There's something slightly surreal about the current debate in Japan over whether to move the government out of Tokyo, the country's power locus. It's an idea that has been pushed by the long-ruling Liberal Democratic Party (LDP) and is actually getting serious consideration in the Japanese Diet now.
The Dump Tokyo crowd thinks 21st century Japan needs a new capital. Tokyo is too crowded, too expensive, and earthquake-prone, they argue. All true, I guess. My favorite argument, though, is that shipping Japan's powerful ministries out to the sticks is the only way to break the corrupt nexus between bureaucrats and the business world. On top of that, the economy would get a fresh boost from the multiplier effect such a major public-works bonanza would bring.
A fresh boost? Come on. First, the country has spent $1 trillion-plus on building bridges, highways, and concert halls in rural Japan with little to show for it except a world-class budget deficit. Japan is swimming in a sea of red ink, and growth is stagnant. I doubt spending an estimated $200 billion to move the government to rural areas--such as the Fukushima, Gifu, or Kinki regional prefectures--would do much better.
Also, let's strip away the rhetoric. This proposal's backers in the LDP really don't care all that much about improving the "administrative efficiency" that they're spouting about these days. Moving the capital would be the mother of all public-works projects--and yet another wealth transfer from Japanese taxpayers in big cities like Tokyo and Osaka to their brethren in rural areas.
Fact is, the LDP lost badly in this summer's general election--at the hands of city voters. The LDP's support base, once solid countrywide, is centered out in the hinterlands today. And despite the fact that most people in Tokyo hate the idea of losing the seat of government to some upstart region, the LDP continues to push the idea forward.
Relocating the capital of Japan may happen someday, but not anytime soon. For one thing, Japan just can't afford the price tag of shipping out the ministries. Former Prime Minister Yasuhiro Nakasone thinks the idea is flimsy and he wants the Diet to shelve it for good.
If the LDP ever wants to cultivate urban voters, it should focus not on stripping Tokyo of its influence, but on investing money to raise living standards and the quality of life for the throng already here. It isn't the provinces that need help. It's Japan's cities where reforms and fresh investments could improve the quality of urban housing that is substandard, cramped, and overpriced.
If the goal is really to rein in the bureaucrats who meddle in the economic affairs of the state, it's a question of mind-set, not geography. If the LDP is serious, it should make sure that a plan to overhaul and nearly halve the principal government agencies and ministries starting next January stays on track.
BETTER IDEAS. Rather than spending more money on bridges and tunnels in the provinces, Japan needs to follow through on plans to rewire cities and plow what it can into new growth industries to prepare for the Information Age. Also, if it took a machete to the pointless regulations and barriers keeping Japanese housing prices and telecommunication costs and services at nose-bleed levels, those souls living not only in the tiny hamlets of northwest Japan but also the urban sprawls along the Pacific Coast would see their living standards rise.
But that's the sort of thing that requires focus, political courage, and vision.
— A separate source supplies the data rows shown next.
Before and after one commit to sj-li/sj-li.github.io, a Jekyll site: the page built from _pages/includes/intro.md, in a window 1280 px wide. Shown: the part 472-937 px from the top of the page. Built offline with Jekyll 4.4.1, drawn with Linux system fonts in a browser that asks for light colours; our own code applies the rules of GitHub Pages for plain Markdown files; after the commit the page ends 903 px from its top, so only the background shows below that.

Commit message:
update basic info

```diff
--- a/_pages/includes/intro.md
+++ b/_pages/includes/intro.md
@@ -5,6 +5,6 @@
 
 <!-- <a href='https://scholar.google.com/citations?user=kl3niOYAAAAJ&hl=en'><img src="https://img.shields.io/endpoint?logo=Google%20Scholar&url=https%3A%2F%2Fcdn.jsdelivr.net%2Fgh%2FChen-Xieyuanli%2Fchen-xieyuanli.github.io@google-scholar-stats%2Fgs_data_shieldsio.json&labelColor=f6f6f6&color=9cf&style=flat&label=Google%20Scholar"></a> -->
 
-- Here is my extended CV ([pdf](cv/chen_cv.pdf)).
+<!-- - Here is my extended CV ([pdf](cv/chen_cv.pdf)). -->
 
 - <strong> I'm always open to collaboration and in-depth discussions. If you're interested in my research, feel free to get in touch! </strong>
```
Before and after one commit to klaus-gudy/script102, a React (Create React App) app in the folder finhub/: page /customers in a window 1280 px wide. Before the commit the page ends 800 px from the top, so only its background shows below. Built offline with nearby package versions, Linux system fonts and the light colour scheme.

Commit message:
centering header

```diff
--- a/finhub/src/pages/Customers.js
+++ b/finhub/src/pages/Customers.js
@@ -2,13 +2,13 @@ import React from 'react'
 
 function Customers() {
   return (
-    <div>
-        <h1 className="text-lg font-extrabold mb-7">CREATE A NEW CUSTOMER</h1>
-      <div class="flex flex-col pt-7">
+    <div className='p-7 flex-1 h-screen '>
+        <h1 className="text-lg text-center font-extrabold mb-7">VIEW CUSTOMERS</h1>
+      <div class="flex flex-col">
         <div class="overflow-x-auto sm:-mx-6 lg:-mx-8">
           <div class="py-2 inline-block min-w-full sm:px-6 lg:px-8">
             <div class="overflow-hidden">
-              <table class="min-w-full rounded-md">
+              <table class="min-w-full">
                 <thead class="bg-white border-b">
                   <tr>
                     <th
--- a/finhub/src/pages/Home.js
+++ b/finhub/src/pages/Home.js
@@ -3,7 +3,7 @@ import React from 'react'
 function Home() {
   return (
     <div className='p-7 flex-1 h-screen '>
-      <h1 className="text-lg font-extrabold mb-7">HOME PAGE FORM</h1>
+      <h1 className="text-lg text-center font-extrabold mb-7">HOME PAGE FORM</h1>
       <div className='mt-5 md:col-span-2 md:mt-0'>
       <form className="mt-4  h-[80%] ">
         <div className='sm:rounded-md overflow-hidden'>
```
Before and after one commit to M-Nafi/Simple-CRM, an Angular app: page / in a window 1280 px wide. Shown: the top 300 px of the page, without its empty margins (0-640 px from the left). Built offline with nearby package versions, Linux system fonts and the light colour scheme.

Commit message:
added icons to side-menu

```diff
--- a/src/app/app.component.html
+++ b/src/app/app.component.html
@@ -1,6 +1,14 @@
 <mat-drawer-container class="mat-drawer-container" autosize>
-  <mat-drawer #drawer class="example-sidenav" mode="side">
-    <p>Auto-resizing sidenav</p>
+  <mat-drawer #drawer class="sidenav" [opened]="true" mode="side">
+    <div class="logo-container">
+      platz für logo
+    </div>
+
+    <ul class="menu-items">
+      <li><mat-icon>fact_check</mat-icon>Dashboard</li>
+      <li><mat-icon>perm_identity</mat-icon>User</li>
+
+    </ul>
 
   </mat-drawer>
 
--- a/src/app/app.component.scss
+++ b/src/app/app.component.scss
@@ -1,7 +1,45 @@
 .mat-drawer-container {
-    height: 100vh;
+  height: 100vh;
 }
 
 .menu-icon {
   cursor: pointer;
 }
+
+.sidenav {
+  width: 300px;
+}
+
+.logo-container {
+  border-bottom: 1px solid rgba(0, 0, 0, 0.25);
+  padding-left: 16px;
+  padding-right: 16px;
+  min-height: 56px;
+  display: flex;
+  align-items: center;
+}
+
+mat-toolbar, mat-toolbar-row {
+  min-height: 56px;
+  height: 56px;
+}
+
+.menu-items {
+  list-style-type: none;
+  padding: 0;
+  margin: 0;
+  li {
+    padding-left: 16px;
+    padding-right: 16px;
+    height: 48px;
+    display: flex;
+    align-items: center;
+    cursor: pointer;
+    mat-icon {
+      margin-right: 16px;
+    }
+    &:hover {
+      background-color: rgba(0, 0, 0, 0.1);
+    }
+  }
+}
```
It's far easier to back a wasteful and quixotic campaign to move the capital that will benefit a narrow constituency and make a few construction companies very rich. The LDP has much more pressing things to worry about.